Filmstrips from Stan Brakhage’s Mothlight, 1963, 16 mm, color, silent, 3 minutes 13 seconds.

NOT THE CAMERA BUT THE PROJECTOR; not a representation but the thing itself, a ribbon of once-living stuff preserved in celluloid coursing along, flashing before our eyes: It was neither Muybridge’s 1879 motion studies nor the Lumière brothers’ 1895 actualités nor even Peter Kubelka’s imageless flicker film Arnulf Rainer (1960) that truly manifested the very essence of cinema but the film-object Mothlight, a three-minute-thirteen-second motion-picture collage assembled and printed by Stan Brakhage at more or less the moment this magazine came into being.

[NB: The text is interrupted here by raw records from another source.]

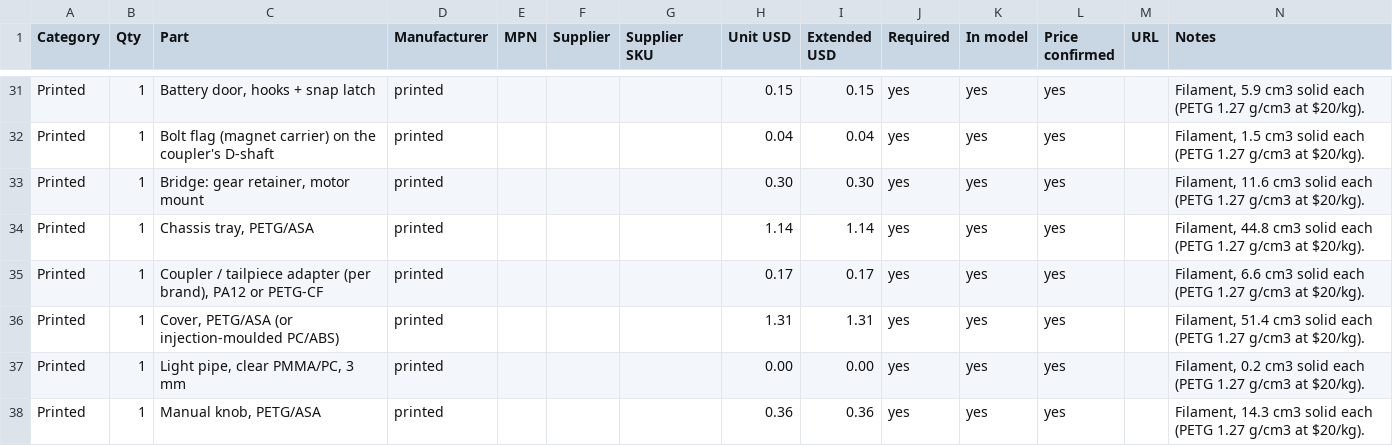
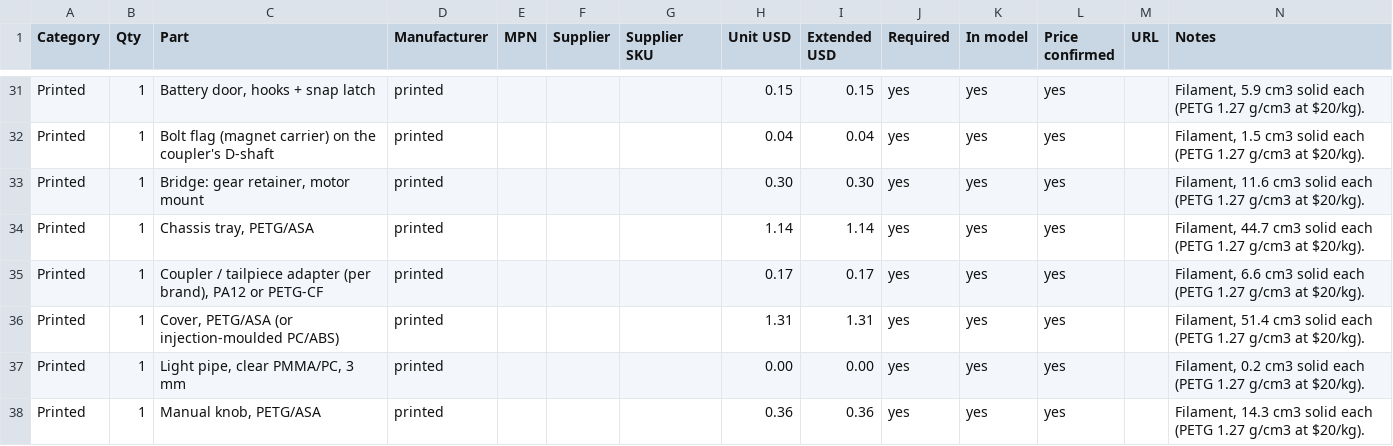
Before and after one commit to carTloyal123/lochness, a CSV file: hardware/bom/B-slab.csv, drawn as a sheet; only a part is shown, gaps mark what is left out.

```diff
--- a/hardware/bom/B-slab.csv
+++ b/hardware/bom/B-slab.csv
@@ -33,3 +33,3 @@ Printed,1,Bolt flag (magnet carrier) on the coupler's D-shaft,printed,,,,0.04,0.
 Printed,1,"Bridge: gear retainer, motor mount",printed,,,,0.30,0.30,yes,yes,yes,,"Filament, 11.6 cm3 solid each (PETG 1.27 g/cm3 at $20/kg)."
-Printed,1,"Chassis tray, PETG/ASA",printed,,,,1.14,1.14,yes,yes,yes,,"Filament, 44.8 cm3 solid each (PETG 1.27 g/cm3 at $20/kg)."
+Printed,1,"Chassis tray, PETG/ASA",printed,,,,1.14,1.14,yes,yes,yes,,"Filament, 44.7 cm3 solid each (PETG 1.27 g/cm3 at $20/kg)."
 Printed,1,"Coupler / tailpiece adapter (per brand), PA12 or PETG-CF",printed,,,,0.17,0.17,yes,yes,yes,,"Filament, 6.6 cm3 solid each (PETG 1.27 g/cm3 at $20/kg)."
```
Also changed, not shown: hardware/bom/A-puck.csv, hardware/bom/C-pill.csv, 26 other files.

Something like the Stone Age epitome of machine art, Mothlight proposes an alternative form of cinematic production. A projection piece predicated on the fixed rhythm developed from the Lumières’ cinématographe, Brakhage’s film is almost ridiculously primitive, not to mention crazily labor-intensive in its artisanal means. Produced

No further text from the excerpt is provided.